#### Exercise requirements:
If a line of the records contains the word "href", list it.

#### Data listing:
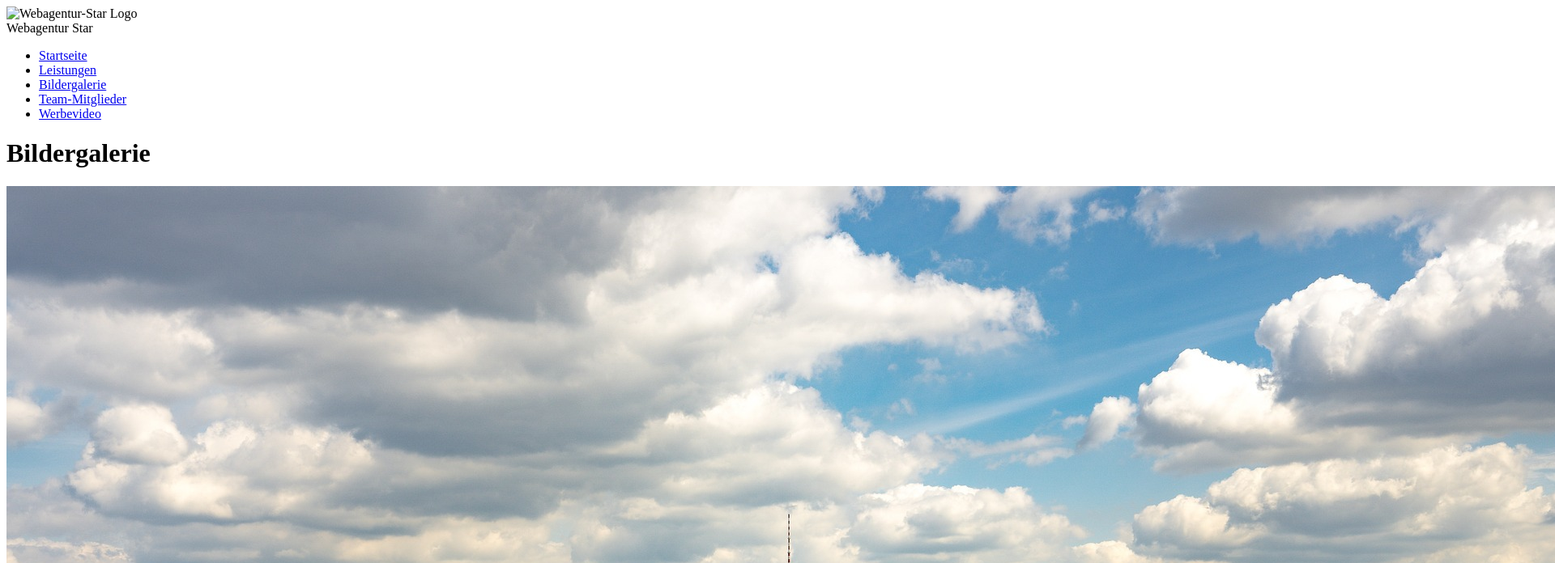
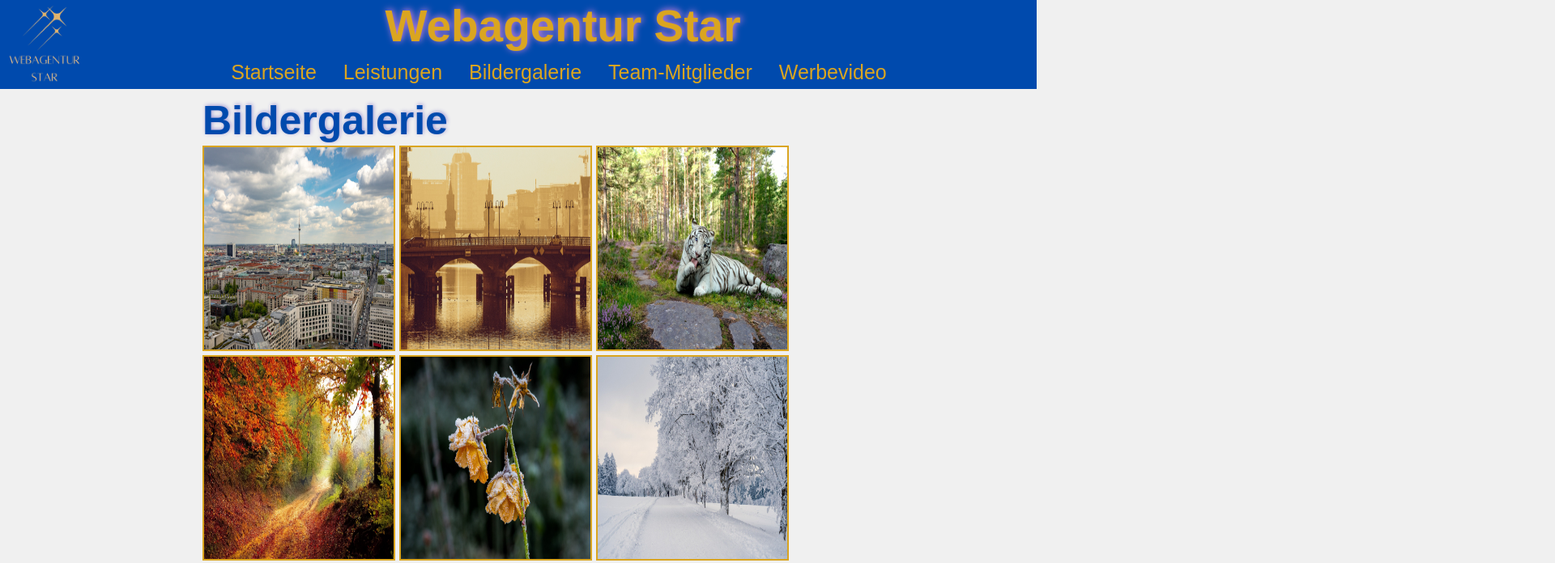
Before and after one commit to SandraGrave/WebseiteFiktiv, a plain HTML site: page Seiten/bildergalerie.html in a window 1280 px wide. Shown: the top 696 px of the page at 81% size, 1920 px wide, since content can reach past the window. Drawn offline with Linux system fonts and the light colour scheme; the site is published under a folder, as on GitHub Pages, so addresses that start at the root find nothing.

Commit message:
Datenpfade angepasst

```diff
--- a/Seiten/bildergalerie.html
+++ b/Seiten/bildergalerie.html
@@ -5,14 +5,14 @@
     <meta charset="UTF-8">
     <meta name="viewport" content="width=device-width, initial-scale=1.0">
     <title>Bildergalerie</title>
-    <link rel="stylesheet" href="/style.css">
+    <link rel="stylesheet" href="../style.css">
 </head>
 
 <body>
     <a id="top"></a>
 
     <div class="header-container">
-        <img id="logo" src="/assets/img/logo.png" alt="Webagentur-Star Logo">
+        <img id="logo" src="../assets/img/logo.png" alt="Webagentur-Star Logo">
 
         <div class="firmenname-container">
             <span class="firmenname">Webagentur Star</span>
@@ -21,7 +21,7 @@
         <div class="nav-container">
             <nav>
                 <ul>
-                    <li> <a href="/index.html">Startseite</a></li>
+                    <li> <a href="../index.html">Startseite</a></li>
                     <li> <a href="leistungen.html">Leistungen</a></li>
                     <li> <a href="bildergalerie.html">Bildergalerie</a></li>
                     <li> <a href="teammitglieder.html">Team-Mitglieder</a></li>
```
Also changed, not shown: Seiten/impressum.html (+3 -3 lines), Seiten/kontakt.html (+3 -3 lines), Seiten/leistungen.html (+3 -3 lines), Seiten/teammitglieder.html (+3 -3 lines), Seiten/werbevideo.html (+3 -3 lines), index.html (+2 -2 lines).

* * *

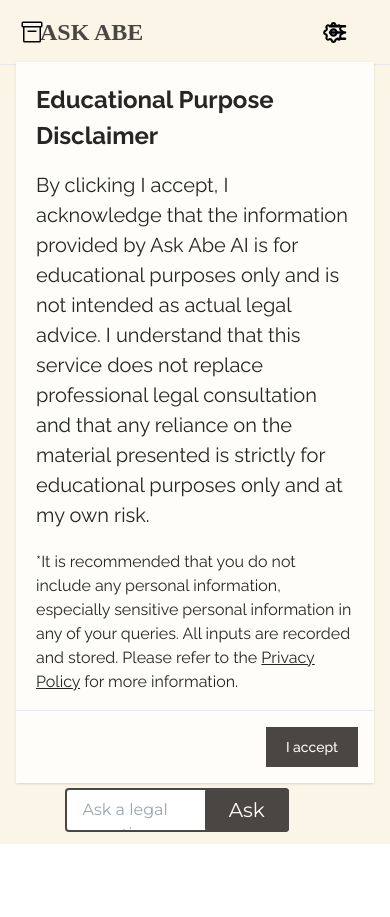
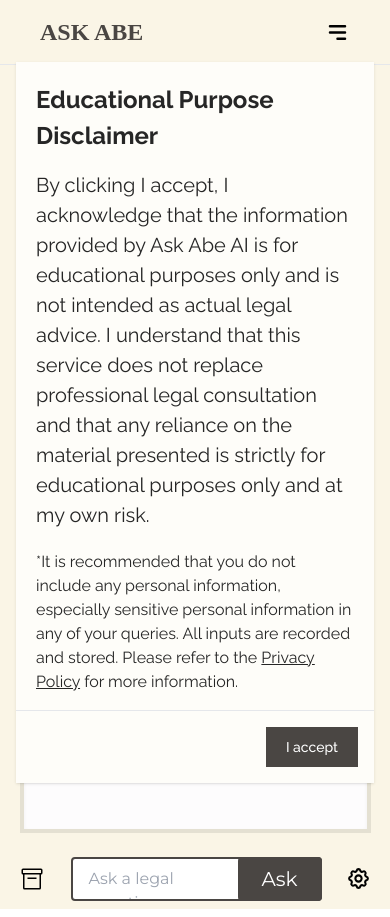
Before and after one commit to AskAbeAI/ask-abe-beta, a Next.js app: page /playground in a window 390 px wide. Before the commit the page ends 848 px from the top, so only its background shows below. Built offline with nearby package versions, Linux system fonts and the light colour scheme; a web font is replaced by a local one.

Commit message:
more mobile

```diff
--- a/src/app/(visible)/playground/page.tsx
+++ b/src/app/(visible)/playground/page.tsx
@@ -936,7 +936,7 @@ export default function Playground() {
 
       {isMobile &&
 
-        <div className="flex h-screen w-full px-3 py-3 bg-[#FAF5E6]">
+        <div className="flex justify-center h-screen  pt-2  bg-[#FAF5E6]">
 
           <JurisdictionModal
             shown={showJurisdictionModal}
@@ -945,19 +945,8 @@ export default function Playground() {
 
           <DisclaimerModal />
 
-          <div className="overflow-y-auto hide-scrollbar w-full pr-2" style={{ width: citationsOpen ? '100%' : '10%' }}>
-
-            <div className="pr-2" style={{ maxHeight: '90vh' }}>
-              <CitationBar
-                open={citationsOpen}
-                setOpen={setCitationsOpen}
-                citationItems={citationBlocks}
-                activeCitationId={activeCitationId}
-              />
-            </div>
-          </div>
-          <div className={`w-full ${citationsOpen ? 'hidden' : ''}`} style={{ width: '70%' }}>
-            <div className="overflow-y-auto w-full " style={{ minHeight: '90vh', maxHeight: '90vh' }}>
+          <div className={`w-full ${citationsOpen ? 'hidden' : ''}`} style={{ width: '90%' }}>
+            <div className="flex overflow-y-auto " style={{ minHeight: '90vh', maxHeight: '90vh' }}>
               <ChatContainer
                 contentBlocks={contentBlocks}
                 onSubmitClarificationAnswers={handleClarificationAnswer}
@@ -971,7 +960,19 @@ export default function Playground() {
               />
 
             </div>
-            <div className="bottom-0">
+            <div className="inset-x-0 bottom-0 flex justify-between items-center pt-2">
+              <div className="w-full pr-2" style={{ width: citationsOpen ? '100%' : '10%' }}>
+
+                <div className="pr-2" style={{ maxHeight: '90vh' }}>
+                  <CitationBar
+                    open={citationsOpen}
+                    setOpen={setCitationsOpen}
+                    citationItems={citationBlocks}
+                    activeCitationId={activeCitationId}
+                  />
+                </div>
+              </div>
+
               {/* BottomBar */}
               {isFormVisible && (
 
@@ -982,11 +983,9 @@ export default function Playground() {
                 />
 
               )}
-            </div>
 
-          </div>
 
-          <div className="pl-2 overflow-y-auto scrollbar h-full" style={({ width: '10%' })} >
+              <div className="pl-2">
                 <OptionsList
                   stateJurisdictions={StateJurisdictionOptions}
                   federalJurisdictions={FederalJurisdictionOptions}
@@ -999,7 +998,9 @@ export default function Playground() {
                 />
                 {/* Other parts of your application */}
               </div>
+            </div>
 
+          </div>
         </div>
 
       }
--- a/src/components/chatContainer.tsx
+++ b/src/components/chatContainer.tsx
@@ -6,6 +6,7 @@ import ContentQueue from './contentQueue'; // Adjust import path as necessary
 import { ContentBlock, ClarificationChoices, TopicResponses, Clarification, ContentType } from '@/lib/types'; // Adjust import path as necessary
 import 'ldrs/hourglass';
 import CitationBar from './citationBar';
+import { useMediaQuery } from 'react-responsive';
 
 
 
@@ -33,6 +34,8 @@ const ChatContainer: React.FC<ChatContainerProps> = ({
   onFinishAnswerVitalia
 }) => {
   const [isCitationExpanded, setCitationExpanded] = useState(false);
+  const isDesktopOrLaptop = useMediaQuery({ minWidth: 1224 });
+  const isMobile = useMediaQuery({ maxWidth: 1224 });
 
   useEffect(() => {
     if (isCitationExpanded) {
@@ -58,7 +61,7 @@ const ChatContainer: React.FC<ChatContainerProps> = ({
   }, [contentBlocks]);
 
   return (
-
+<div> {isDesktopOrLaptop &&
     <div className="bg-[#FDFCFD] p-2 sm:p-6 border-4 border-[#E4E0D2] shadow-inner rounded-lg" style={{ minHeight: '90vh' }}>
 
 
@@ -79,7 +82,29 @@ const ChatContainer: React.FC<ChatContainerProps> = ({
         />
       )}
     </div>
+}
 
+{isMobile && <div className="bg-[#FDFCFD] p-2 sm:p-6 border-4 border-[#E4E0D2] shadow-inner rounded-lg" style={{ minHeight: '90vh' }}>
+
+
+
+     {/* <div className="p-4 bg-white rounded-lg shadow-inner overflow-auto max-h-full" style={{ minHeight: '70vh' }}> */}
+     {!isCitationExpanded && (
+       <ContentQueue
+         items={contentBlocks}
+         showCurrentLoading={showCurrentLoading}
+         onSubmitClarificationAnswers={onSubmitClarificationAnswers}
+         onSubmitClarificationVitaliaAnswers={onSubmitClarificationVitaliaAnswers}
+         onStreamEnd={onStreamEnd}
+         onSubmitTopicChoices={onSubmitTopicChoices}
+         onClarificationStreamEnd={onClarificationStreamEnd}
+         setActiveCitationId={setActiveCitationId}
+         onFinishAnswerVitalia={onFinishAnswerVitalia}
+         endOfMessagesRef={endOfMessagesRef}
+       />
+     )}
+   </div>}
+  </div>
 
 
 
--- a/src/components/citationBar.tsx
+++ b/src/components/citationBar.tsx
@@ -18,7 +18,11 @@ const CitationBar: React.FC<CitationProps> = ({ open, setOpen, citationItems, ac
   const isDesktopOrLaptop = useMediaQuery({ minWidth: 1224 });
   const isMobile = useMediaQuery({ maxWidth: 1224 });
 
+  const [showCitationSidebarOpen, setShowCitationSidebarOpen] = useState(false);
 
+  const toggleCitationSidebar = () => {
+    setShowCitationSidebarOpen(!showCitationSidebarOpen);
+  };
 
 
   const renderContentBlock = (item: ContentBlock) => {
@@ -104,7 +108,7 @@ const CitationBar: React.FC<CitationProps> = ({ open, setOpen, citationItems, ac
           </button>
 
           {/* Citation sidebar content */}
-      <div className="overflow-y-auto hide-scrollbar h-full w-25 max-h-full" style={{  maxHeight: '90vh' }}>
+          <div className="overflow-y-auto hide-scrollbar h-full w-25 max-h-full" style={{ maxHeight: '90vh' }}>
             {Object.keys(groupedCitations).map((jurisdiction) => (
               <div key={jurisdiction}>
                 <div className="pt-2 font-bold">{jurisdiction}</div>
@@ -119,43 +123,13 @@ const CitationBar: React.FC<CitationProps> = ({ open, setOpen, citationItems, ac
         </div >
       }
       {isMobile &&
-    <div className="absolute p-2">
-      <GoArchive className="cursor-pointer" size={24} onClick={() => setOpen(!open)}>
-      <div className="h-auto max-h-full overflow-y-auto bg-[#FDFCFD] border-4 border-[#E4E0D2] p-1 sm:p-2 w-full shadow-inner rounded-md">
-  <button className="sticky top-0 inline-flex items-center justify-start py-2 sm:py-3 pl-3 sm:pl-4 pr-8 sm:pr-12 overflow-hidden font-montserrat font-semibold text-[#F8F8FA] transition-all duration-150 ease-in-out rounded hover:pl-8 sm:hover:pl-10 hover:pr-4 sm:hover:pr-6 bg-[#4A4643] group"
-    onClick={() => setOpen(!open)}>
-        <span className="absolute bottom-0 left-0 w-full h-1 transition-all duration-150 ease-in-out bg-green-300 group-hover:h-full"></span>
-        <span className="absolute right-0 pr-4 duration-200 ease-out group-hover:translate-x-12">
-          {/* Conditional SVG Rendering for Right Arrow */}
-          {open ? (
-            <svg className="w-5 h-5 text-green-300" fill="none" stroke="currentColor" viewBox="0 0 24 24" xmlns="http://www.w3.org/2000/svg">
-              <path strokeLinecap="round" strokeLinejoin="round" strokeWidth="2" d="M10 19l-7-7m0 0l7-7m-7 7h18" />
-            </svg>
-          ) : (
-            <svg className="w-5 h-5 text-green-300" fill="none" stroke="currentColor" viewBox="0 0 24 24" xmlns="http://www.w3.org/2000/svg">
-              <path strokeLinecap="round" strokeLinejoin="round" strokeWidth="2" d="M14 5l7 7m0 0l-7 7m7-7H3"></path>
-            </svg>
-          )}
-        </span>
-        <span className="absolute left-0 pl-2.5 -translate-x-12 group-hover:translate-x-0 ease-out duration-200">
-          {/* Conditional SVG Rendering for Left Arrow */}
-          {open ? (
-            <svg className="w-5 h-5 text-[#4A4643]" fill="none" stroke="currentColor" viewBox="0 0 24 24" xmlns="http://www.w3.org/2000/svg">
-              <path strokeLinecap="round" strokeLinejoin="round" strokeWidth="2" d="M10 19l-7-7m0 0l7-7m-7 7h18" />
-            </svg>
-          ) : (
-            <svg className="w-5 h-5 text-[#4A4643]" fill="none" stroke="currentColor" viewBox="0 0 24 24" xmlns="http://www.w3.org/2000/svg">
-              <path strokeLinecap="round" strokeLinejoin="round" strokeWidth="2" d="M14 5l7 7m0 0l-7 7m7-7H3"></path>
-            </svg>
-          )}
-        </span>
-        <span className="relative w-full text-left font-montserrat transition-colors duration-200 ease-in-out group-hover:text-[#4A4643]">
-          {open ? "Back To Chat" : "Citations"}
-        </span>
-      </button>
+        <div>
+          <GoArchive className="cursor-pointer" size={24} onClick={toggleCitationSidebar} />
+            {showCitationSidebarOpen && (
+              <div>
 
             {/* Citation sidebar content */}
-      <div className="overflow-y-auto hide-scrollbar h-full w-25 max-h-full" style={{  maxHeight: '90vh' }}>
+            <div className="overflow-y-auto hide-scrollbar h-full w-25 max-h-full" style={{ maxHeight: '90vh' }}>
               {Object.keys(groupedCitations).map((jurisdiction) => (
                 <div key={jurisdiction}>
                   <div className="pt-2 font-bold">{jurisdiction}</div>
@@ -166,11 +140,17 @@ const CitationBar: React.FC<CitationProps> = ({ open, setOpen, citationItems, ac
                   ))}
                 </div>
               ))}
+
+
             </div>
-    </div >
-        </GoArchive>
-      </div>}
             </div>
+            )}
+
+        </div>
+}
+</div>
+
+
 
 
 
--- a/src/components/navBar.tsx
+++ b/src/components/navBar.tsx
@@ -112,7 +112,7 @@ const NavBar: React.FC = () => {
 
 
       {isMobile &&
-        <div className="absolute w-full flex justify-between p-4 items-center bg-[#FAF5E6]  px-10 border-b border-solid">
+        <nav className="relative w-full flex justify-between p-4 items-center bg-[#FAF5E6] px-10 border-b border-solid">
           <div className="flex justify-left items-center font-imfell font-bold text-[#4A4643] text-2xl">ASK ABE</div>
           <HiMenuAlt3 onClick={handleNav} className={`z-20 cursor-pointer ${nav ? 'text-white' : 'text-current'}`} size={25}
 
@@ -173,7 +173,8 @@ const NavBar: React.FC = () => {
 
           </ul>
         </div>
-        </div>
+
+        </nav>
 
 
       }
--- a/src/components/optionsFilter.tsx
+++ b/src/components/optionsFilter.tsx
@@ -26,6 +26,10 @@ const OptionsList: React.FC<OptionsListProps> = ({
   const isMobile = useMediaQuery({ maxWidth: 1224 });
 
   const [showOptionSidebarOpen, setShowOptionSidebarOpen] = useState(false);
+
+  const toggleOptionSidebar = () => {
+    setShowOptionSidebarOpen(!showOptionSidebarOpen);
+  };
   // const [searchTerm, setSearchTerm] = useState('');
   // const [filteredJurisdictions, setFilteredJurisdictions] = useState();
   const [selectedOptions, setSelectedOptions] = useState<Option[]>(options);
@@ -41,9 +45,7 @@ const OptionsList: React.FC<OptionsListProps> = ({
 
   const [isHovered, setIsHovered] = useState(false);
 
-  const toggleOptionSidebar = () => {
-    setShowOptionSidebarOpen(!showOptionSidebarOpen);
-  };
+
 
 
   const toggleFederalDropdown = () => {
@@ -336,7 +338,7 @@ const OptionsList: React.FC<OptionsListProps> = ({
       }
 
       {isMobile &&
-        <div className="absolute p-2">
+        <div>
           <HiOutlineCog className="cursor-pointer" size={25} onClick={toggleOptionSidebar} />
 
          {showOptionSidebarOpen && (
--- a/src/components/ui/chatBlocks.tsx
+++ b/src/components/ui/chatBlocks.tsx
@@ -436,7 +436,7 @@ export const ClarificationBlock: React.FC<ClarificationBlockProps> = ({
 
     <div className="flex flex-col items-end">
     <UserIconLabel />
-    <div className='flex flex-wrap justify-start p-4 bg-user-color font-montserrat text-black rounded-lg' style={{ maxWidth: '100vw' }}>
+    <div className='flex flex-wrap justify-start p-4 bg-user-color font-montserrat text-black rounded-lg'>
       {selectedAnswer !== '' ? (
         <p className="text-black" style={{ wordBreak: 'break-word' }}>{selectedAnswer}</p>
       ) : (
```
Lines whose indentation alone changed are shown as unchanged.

#### Exercise output:
-    <link rel="stylesheet" href="/style.css">
+    <link rel="stylesheet" href="../style.css">
-                    <li> <a href="/index.html">Startseite</a></li>
+                    <li> <a href="../index.html">Startseite</a></li>
                     <li> <a href="leistungen.html">Leistungen</a></li>
                     <li> <a href="bildergalerie.html">Bildergalerie</a></li>
                     <li> <a href="teammitglieder.html">Team-Mitglieder</a></li>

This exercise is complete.